[Problem to work on] For every entry that follows, return the words exactly and omit any picture.

[Data to use]

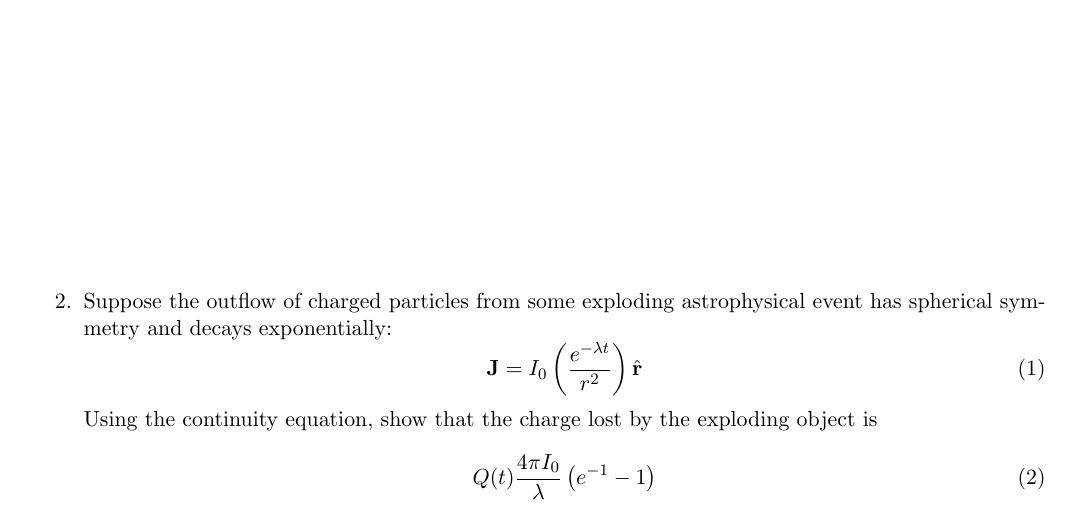
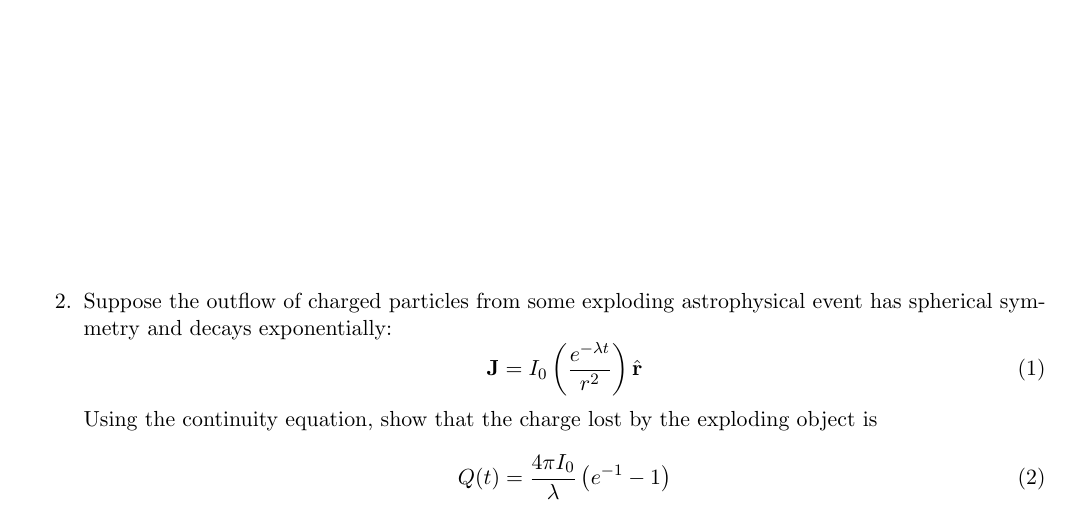
Before and after one commit to 918particle/Electromagnetism, a LaTeX document (week5/warmup_18.tex): part of the page, cut so that both start at the same text. Compiled offline with pdfLaTeX.

Commit message:
local commit for warmup 18

```diff
--- a/week5/warmup_18.tex
+++ b/week5/warmup_18.tex
@@ -30,7 +30,7 @@
 \end{equation}
 Using the continuity equation, show that the charge lost by the exploding object is
 \begin{equation}
-Q(t) \frac{4\pi I_0}{\lambda}\left(e^{-1} - 1\right)
+Q(t) = \frac{4\pi I_0}{\lambda}\left(e^{-1} - 1\right)
 \end{equation}
 \end{enumerate}
 
```
Also changed, not shown: week5/warmup_18.pdf.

[Response area]
Before and after one commit to 918particle/Electromagnetism, a LaTeX document (week5/warmup_18.tex): part of the page, cut so that both start at the same text. Compiled offline with pdfLaTeX.

Commit message:
local commit for warmup 18

```diff
--- a/week5/warmup_18.tex
+++ b/week5/warmup_18.tex
@@ -30,7 +30,7 @@
 \end{equation}
 Using the continuity equation, show that the charge lost by the exploding object is
 \begin{equation}
-Q(t) \frac{4\pi I_0}{\lambda}\left(e^{-1} - 1\right)
+Q(t) = \frac{4\pi I_0}{\lambda}\left(e^{-1} - 1\right)
 \end{equation}
 \end{enumerate}
 
```
Also changed, not shown: week5/warmup_18.pdf.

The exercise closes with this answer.